Corbin Michael, Billy McHaffie and Billy McHaffie Jr., all of Bruner. “I grew up with steam,” Billy McHaffie says. “I was born in 1969, and I haven’t missed a (Steam-O-Rama) show since 1979.”

If I had a dollar for every collector who told me he got into the hobby with a gentle nudge from his dad, someone else would be writing this column today. But that is the way it is for a lot of folks: Whether their dad instilled a love of old iron in them as kids, or whether they picked it up through something like osmosis years later, many have learned this hobby at their father’s knee.

Stories in this issue are a perfect example of that. The German-built Deutz tractor on the cover is part of Dale Landwehr’s collection, a collection inspired by his father’s work as a Deutz dealer in Wisconsin. “After you’ve worked on equipment,” Dale says, “you become addicted.”
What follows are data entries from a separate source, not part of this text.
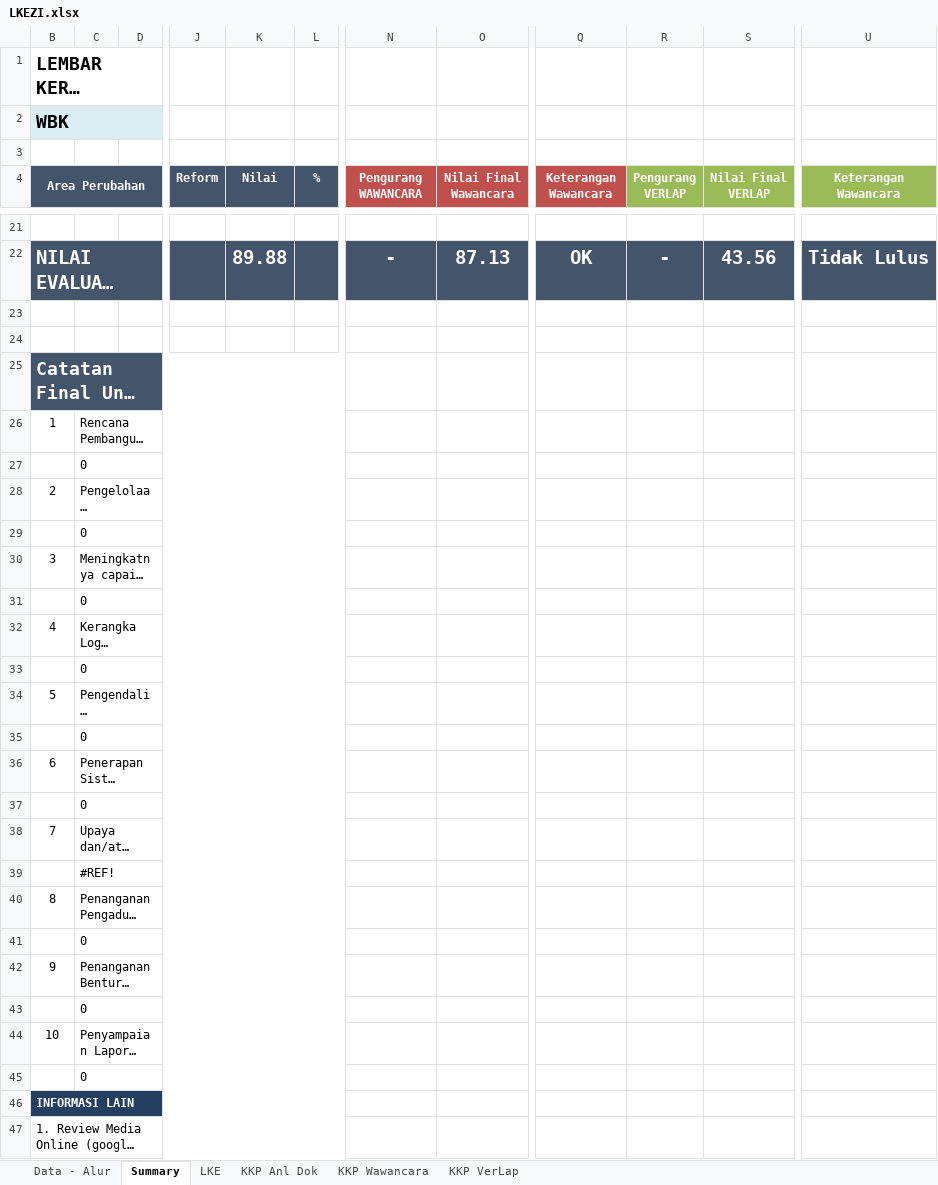
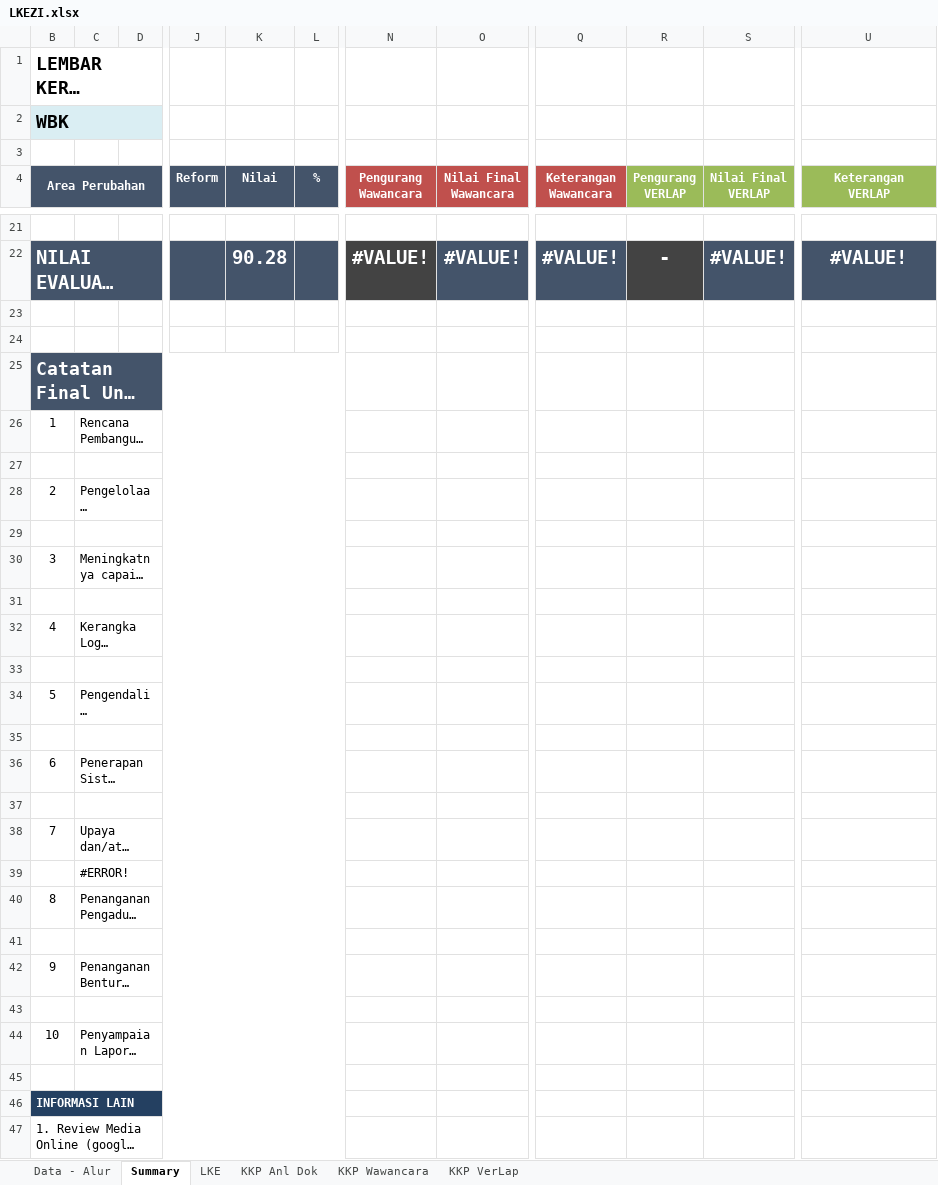
Before and after one commit to HanaDewi/portalrb-indv, an Excel workbook: public/template-zi/LKEZI.xlsx, sheet Summary, drawn as a sheet; only a part is shown, gaps mark what is left out; long unchanged cells end in …; values as stored, in another font and other column widths than the file's, no borders; charts and pictures and conditional formats not drawn; ↵ is a line break in a cell; the diff covers the shown part only; the diff names each change by its address in the sheet, - before the commit and + after, or states it on an @@ line.

```diff
--- a/public/template-zi/LKEZI.xlsx (sheet Summary)
+++ b/public/template-zi/LKEZI.xlsx (sheet Summary)
-N4: Pengurang ↵ WAWANCARA
+N4: Pengurang ↵ Wawancara
-U4: Keterangan ↵ Wawancara
+U4: Keterangan ↵ VERLAP
-K22 (Nilai): 89.88
+K22 (Nilai): 90.28
-N22 (Pengurang Wawancara): -
+N22 (Pengurang Wawancara): #VALUE!
-N22 fill: #44546A
+N22 fill: #434343
-O22 (Nilai Final Wawancara): 87.13
+O22 (Nilai Final Wawancara): #VALUE!
-Q22 (Keterangan Wawancara): OK
+Q22 (Keterangan Wawancara): #VALUE!
-R22 fill: #44546A
+R22 fill: #434343
-S22 (Nilai Final VERLAP): 43.56
+S22 (Nilai Final VERLAP): #VALUE!
-U22 (Keterangan VERLAP): Tidak Lulus
+U22 (Keterangan VERLAP): #VALUE!
-C27: 0
+C27: (empty)
-C29: 0
+C29: (empty)
-C31: 0
+C31: (empty)
-C33: 0
+C33: (empty)
-C35: 0
+C35: (empty)
-C37: 0
+C37: (empty)
-C39: #REF!
+C39: #ERROR!
-C41: 0
+C41: (empty)
-C43: 0
+C43: (empty)
-C45: 0
+C45: (empty)
```
Also changed, not shown: 3 added rows, 3 removed rows, 19 edited cells and cell formats elsewhere in this sheet, sheet KKP Wawancara, sheet KKP Anl Dok, sheet KKP VerLap, sheet LKE, sheet Data - Alur, formulas that keep their value, hidden cells, charts or pictures, 3 other files.
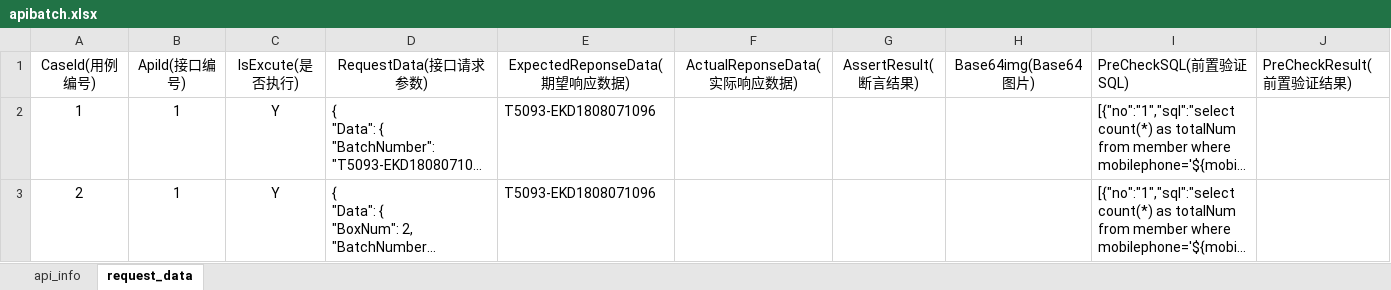
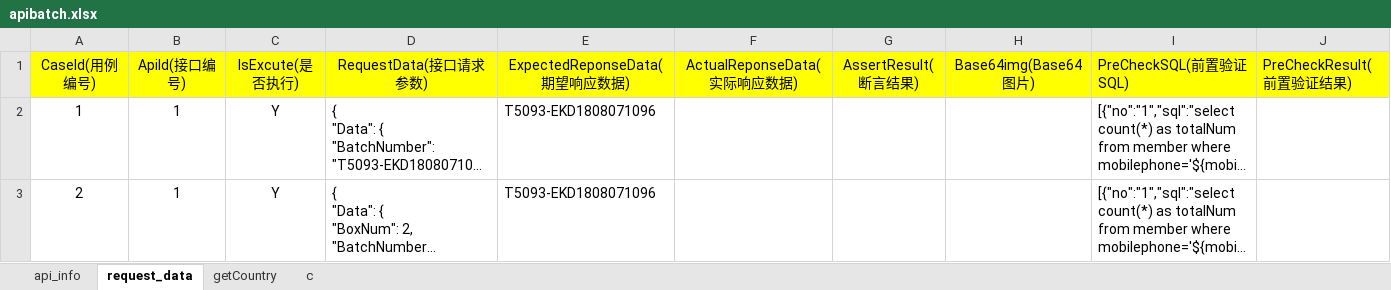
Before and after one commit to Luozuanshi/apiJFrame, an Excel workbook: src/main/resources/apibatch.xlsx, sheet request_data, drawn as a sheet; only a part is shown; long unchanged cells end in …; values as stored, in another font and other column widths than the file's, no borders; the diff covers the shown part only; the diff names each change by its address in the sheet, - before the commit and + after, or states it on an @@ line.

```diff
--- a/src/main/resources/apibatch.xlsx (sheet request_data)
+++ b/src/main/resources/apibatch.xlsx (sheet request_data)
+sheet tab: getCountry
+sheet tab: c
-A1:J1 fill: none
+A1:J1 fill: #FFFF00
```
Also changed, not shown: cell formats elsewhere in this sheet, 10 other files.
Then there are the two families in the Ozark Steam Engine Assn. featured in this issue. The McCauleys and McHaffies are just two of several families at the Ozark club who boast generations of involvement in old iron. For these two families, in particular, a passion for steam engines has been carefully passed from father to son. Both Randy McCauley and Billy McHaffie are hard pressed to summon a personal memory that doesn’t involve steam engines.

Also at the Ozark Steam-O-Rama, Carl Wagner showed a handsomely restored Oliver 80 row crop that his father bought some 30 years ago. His dad did not live long enough to see the finished restoration but in a phone call just before his death, he did get to hear the tractor running for the first time in years.

One of the lessons my father taught was that of personal responsibility. And so it is that I claim full responsibility for a colossal error inflicted upon Jim Lacey’s article in our May 2022 issue, in which I mistakenly identified International Harvester equipment as having been manufactured by Case.

From your easy chairs, I expect you are wondering how such a thing could happen. It is a fair question, and one I desperately wish I could answer. Suffice to say that, moving forward, I’ll do better!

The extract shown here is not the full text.